- _Available records_
______

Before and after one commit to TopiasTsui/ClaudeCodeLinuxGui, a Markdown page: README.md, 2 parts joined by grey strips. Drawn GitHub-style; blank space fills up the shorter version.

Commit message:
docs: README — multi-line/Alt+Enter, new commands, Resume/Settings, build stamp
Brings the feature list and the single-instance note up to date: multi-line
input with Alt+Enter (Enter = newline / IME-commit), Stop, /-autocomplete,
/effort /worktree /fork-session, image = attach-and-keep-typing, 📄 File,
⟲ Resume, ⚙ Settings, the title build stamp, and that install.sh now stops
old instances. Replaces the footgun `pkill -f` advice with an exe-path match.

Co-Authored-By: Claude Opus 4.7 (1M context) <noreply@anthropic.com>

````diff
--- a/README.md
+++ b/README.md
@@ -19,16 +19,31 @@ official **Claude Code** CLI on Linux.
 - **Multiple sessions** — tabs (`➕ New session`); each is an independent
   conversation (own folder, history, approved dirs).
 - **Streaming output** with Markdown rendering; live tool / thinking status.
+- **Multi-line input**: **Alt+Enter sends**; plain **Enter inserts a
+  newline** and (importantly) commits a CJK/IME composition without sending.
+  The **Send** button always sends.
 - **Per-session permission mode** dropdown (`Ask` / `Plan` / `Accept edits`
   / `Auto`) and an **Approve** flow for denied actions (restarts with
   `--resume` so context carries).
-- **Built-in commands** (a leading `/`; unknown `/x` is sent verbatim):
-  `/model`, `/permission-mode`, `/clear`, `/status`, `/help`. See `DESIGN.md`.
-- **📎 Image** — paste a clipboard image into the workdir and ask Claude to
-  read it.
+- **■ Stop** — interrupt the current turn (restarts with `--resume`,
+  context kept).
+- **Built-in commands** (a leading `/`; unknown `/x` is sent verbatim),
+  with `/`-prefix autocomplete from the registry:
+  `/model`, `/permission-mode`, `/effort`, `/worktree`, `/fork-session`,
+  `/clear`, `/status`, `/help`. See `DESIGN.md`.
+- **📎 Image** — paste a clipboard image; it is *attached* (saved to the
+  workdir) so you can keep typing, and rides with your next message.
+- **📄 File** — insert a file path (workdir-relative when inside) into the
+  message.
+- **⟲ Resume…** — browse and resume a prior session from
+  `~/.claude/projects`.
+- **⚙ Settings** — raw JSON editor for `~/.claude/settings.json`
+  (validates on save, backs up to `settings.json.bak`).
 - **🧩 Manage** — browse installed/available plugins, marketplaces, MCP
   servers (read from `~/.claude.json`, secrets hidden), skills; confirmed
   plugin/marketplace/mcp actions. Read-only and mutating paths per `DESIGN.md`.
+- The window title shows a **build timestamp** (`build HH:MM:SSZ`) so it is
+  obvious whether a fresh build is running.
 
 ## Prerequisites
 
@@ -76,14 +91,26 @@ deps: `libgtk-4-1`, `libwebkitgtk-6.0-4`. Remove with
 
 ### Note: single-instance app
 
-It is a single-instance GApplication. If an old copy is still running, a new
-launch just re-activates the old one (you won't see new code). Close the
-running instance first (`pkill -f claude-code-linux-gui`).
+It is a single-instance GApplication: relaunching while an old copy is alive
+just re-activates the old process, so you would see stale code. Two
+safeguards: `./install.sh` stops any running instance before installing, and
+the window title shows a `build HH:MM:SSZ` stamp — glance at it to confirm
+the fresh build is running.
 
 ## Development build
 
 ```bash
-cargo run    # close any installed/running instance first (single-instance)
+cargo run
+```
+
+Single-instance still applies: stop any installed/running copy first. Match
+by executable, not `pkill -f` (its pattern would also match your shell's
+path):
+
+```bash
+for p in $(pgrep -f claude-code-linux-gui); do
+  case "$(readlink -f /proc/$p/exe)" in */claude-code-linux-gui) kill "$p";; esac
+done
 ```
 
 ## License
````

______

- _Your assignment_
The answer must be an exact reproduction of all the records.

- _Your solution_
Before and after one commit to TopiasTsui/ClaudeCodeLinuxGui, a Markdown page: README.md, 2 parts joined by grey strips. Drawn GitHub-style; blank space fills up the shorter version.

Commit message:
docs: README — multi-line/Alt+Enter, new commands, Resume/Settings, build stamp
Brings the feature list and the single-instance note up to date: multi-line
input with Alt+Enter (Enter = newline / IME-commit), Stop, /-autocomplete,
/effort /worktree /fork-session, image = attach-and-keep-typing, 📄 File,
⟲ Resume, ⚙ Settings, the title build stamp, and that install.sh now stops
old instances. Replaces the footgun `pkill -f` advice with an exe-path match.

Co-Authored-By: Claude Opus 4.7 (1M context) <noreply@anthropic.com>

````diff
--- a/README.md
+++ b/README.md
@@ -19,16 +19,31 @@ official **Claude Code** CLI on Linux.
 - **Multiple sessions** — tabs (`➕ New session`); each is an independent
   conversation (own folder, history, approved dirs).
 - **Streaming output** with Markdown rendering; live tool / thinking status.
+- **Multi-line input**: **Alt+Enter sends**; plain **Enter inserts a
+  newline** and (importantly) commits a CJK/IME composition without sending.
+  The **Send** button always sends.
 - **Per-session permission mode** dropdown (`Ask` / `Plan` / `Accept edits`
   / `Auto`) and an **Approve** flow for denied actions (restarts with
   `--resume` so context carries).
-- **Built-in commands** (a leading `/`; unknown `/x` is sent verbatim):
-  `/model`, `/permission-mode`, `/clear`, `/status`, `/help`. See `DESIGN.md`.
-- **📎 Image** — paste a clipboard image into the workdir and ask Claude to
-  read it.
+- **■ Stop** — interrupt the current turn (restarts with `--resume`,
+  context kept).
+- **Built-in commands** (a leading `/`; unknown `/x` is sent verbatim),
+  with `/`-prefix autocomplete from the registry:
+  `/model`, `/permission-mode`, `/effort`, `/worktree`, `/fork-session`,
+  `/clear`, `/status`, `/help`. See `DESIGN.md`.
+- **📎 Image** — paste a clipboard image; it is *attached* (saved to the
+  workdir) so you can keep typing, and rides with your next message.
+- **📄 File** — insert a file path (workdir-relative when inside) into the
+  message.
+- **⟲ Resume…** — browse and resume a prior session from
+  `~/.claude/projects`.
+- **⚙ Settings** — raw JSON editor for `~/.claude/settings.json`
+  (validates on save, backs up to `settings.json.bak`).
 - **🧩 Manage** — browse installed/available plugins, marketplaces, MCP
   servers (read from `~/.claude.json`, secrets hidden), skills; confirmed
   plugin/marketplace/mcp actions. Read-only and mutating paths per `DESIGN.md`.
+- The window title shows a **build timestamp** (`build HH:MM:SSZ`) so it is
+  obvious whether a fresh build is running.
 
 ## Prerequisites
 
@@ -76,14 +91,26 @@ deps: `libgtk-4-1`, `libwebkitgtk-6.0-4`. Remove with
 
 ### Note: single-instance app
 
-It is a single-instance GApplication. If an old copy is still running, a new
-launch just re-activates the old one (you won't see new code). Close the
-running instance first (`pkill -f claude-code-linux-gui`).
+It is a single-instance GApplication: relaunching while an old copy is alive
+just re-activates the old process, so you would see stale code. Two
+safeguards: `./install.sh` stops any running instance before installing, and
+the window title shows a `build HH:MM:SSZ` stamp — glance at it to confirm
+the fresh build is running.
 
 ## Development build
 
 ```bash
-cargo run    # close any installed/running instance first (single-instance)
+cargo run
+```
+
+Single-instance still applies: stop any installed/running copy first. Match
+by executable, not `pkill -f` (its pattern would also match your shell's
+path):
+
+```bash
+for p in $(pgrep -f claude-code-linux-gui); do
+  case "$(readlink -f /proc/$p/exe)" in */claude-code-linux-gui) kill "$p";; esac
+done
 ```
 
 ## License
````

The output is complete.